He says, “my work is embedded in both the Medical School and the Center for Equity in Global Surgery and revolves around 5 key pillars of the center which are: Education and Training, Global Surgery Research and Innovation, Policy, Advocacy and Financing, Global Convenings, as well as Fellowship and exchange in global surgery”. 

Leveraging Partnerships to Promote Equity in Global Surgery 

Dr. Barnabas with UGHE Medical Students in the classroom.

One of the Late Chancellor and Co-Founder, Dr. Paul Farmer’s most inspiring quotes reminds us that nothing can be achieved without partnerships. Dr. Barnas highlights that the CEGS (Center for Equity in Global Surgery) has leveraged different local and global partnerships to promote equitable surgical care.  

He says, “from student organizations to our local hospitals to UN adjacent institutions, we work together to make surgical care available and affordable. All surgical curriculum design and delivery at UGHE, at both undergraduate and postgraduate levels, is possible only through our deep and equitable partnerships with several academic, and non-academic partners, who have contributed over the years to this work.” 

Global Surgery Option in the MGHD Program 

Till recently, surgery has been known as the “neglected step-child of Global Health”, particularly in Sub-Saharan Africa where there is a need for homegrown leaders at ministries of health, academic institutions, and research institutes who will be the drivers and leaders of the interdisciplinary global surgery equity movement. To prepare those kinds of leaders, UGHE recently opened the Global Surgery option in its Master of Science in Global Health Delivery, an exciting opportunity to promote equitable surgical care in global health.  

Dr. Barnabas considers this crucial in equipping individuals who will advocate for affordable surgery in vulnerable communities.  

 “I believe this program will be a critical part of the solution and help raise individuals who will be influential voices for surgical equity in LMICs. It will change the narrative for the patient at the remote district hospital, the person who sells everything for his appendectomy, the woman who needs a c-section, but does not have access to a hospital within 4 hours of home, the advocate at the ministry of health fighting the system to get surgery on the agenda.” He says. 

The Global Surgery option will provide interdisciplinary and leadership training for the next generation of healthcare professionals, researchers, and advocates. 

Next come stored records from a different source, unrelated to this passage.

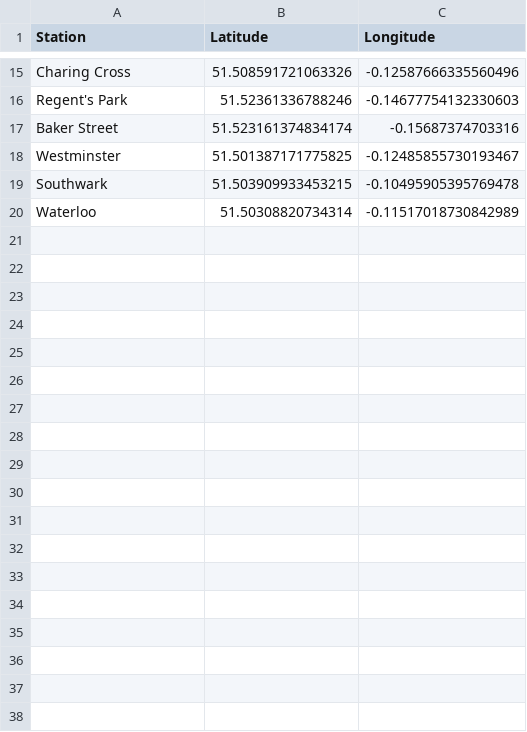
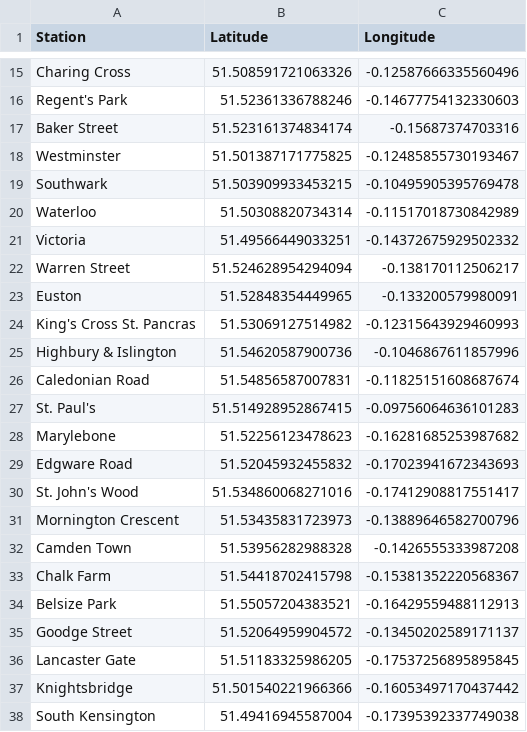
Before and after one commit to vutranquangminh/datavisualization, a CSV file: London stations.csv, drawn as a sheet; only a part is shown, gaps mark what is left out; the diff names each change by its address in the sheet, - before the commit and + after, or states it on an @@ line.

```diff
--- a/London stations.csv
+++ b/London stations.csv
+row 21: Victoria | 51.49566449033251 | -0.14372675929502332
+row 22: Warren Street | 51.524628954294094 | -0.138170112506217
+row 23: Euston | 51.52848354449965 | -0.133200579980091
+row 24: King's Cross St. Pancras | 51.53069127514982 | -0.12315643929460993
+row 25: Highbury & Islington | 51.54620587900736 | -0.1046867611857996
+row 26: Caledonian Road | 51.54856587007831 | -0.11825151608687674
+row 27: St. Paul's | 51.514928952867415 | -0.09756064636101283
+row 28: Marylebone | 51.52256123478623 | -0.16281685253987682
+row 29: Edgware Road | 51.52045932455832 | -0.17023941672343693
+row 30: St. John's Wood | 51.534860068271016 | -0.17412908817551417
+row 31: Mornington Crescent | 51.53435831723973 | -0.13889646582700796
+row 32: Camden Town | 51.53956282988328 | -0.1426555333987208
+row 33: Chalk Farm | 51.54418702415798 | -0.15381352220568367
+row 34: Belsize Park | 51.55057204383521 | -0.16429559488112913
+row 35: Goodge Street | 51.52064959904572 | -0.13450202589171137
+row 36: Lancaster Gate | 51.51183325986205 | -0.17537256895895845
+row 37: Knightsbridge | 51.501540221966366 | -0.16053497170437442
+row 38: South Kensington | 51.49416945587004 | -0.17395392337749038
```
Also changed, not shown: 4 other files.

Applications for the UGHE’s Master of Science in Global Health Delivery (MGHD) are still open with Options in Global Surgery, Health Management, One Health and Gender, Sexual, and Reproductive Health. Learn more here.